Songs! I love them. This evening, because I had never listened to any of these artists before and was curious, I listened to Waylon Jennings (Honky Tonk Heroes is well worth 30 minutes of your time), Chet Baker (Chet Baker Sings is worth the next 30 minutes), and Brenton Wood (Oogum Boogum equals another well-spent half hour). There is a meme going around the internet which I learned about from my wife when she asked me if I thought about the Roman Empire, in which, apparently, men are asked by their partners when was the last time they thought about the Roman Empire, and it turns out a lot of men are very likely to think daily about the Roman Empire (for the record, the Roman Empire is like sports for me - I think about it when circumstances require it, but almost never otherwise). I do not have that much mental capacity to devote to the Roman Empire because I am usually thinking about songs. Sometimes we’ll be walking down the street and my wife will just ask me “what song are you thinking about?” or sometimes even “what song?” and I almost always am thinking about a song when she asks me, and it is always not the same song I was thinking about the last time she asked me.

I spent most of my life believing I could never be a musician because I do not really care for performing - or, rather, I like the making of the music so much, and as with poetry, find the whole business of getting other people to pay attention, either via live performance or promotion, much less rewarding. I really, really like the part where I make the song, because I make songs the way I make poems the way I made things with Lego, in that get-lost-in-it mishmash of designing and building. I can spend hours finding just the right sound on one of my synthesizers, or crafting a beat, or toying with an alternate tuning on a guitar, or trying different melodies to go with certain lyrics. My goal, as with poems and Lego, is to make the sort of thing I’ve always wanted to be in the world be, the thing that doesn’t yet exist but which I think should. My process is almost always some version of “that’s cool, what happens if I do x?” Producer and inventor of ambient music Brian Eno called this “being more of a gardener than an architect.”

During New York City’s COVID-19 lockdown, I spent a lot of time twiddling knobs, moving faders, tuning and retuning the guitar, hunched over my laptop refining beats, and writing lyrics. Back in 2018 I started a band (Love in the Ruins) with my friend Dana and we’d recorded two albums’ worth of music, with her singing and both of us composing and playing or programming beats. I brought the results of my lockdown endeavors to her as candidates for Love in the Ruins songs, but her reaction was that these seemed like songs I should sing myself.

I was, at first, bummed - my bandmate has a gorgeous voice and is a delight to collaborate with - but over time I found myself taking the idea seriously; what if, what if I made an album of songs I sang? Me? Yes, me!
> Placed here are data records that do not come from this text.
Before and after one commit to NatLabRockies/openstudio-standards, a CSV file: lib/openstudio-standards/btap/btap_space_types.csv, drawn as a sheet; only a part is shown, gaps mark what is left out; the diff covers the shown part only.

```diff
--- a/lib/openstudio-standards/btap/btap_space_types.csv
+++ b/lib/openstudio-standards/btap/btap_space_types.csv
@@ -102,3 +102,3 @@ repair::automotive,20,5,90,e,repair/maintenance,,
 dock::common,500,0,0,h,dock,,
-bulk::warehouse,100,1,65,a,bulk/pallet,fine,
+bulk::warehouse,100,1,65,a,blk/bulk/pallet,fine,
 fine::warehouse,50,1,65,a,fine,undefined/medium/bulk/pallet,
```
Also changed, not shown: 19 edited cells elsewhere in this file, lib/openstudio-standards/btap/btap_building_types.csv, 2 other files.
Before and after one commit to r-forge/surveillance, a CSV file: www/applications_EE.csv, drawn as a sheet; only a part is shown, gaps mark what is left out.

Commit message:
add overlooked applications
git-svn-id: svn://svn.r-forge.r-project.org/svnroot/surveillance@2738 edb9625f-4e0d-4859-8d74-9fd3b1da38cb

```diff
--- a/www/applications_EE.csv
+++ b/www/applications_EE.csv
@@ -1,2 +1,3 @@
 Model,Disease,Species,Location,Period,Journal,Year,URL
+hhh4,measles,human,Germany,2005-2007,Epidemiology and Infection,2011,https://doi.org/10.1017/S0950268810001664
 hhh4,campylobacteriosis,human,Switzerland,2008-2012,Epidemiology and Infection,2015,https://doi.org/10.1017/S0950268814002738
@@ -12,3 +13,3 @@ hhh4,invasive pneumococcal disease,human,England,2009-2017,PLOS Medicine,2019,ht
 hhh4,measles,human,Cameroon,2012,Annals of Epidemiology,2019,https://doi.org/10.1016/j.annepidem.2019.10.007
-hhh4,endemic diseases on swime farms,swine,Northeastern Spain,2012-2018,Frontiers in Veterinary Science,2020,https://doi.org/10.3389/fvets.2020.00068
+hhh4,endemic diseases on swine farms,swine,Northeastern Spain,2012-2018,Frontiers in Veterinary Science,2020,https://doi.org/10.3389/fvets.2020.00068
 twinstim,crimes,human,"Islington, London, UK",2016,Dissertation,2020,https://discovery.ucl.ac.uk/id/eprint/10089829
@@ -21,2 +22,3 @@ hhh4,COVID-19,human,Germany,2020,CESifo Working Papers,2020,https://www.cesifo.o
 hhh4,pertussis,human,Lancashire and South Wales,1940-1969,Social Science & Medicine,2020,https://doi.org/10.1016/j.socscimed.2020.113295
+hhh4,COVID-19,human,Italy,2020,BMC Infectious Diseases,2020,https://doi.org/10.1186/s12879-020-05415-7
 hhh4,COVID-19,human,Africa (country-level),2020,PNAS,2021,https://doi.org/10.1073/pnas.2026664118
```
I am not an especially talented singer; I can carry a tune if I work at it, and such ability as I have has served me well during the hymns at church or Christmas caroling and in working out melodies with Dana for Love in the Ruins songs. So I took singing lessons. I googled (hell no, I am not capitalizing google when I use it as a verb, especially because in this instance, I googled on DuckDuckGo) “singing lessons for people who can’t sing NYC” and one of the results was Sing A Secret, the web home of Jonathan Stancato, vocal coach, who advertises “I work with: singers from all genres and training backgrounds (from opera to death metal and everything in between) and self-professed ‘non-singers.’” He seemed like the guy for me, so I went in for a preliminary session and thought we spent the entire hour talking about singing and none of it singing, I knew by the end he was right for me, because the class felt like a great therapy session, the kind where you open some door of memory and see an old pain with new eyes and a little healing happens right there in the big chair. I went home from that session having done no singing and received no singing instruction and was singing along to Talking Heads while washing the dishes and Mahira came into the kitchen to say that she could already tell a difference in my singing after only one lesson. I signed up for the whole course.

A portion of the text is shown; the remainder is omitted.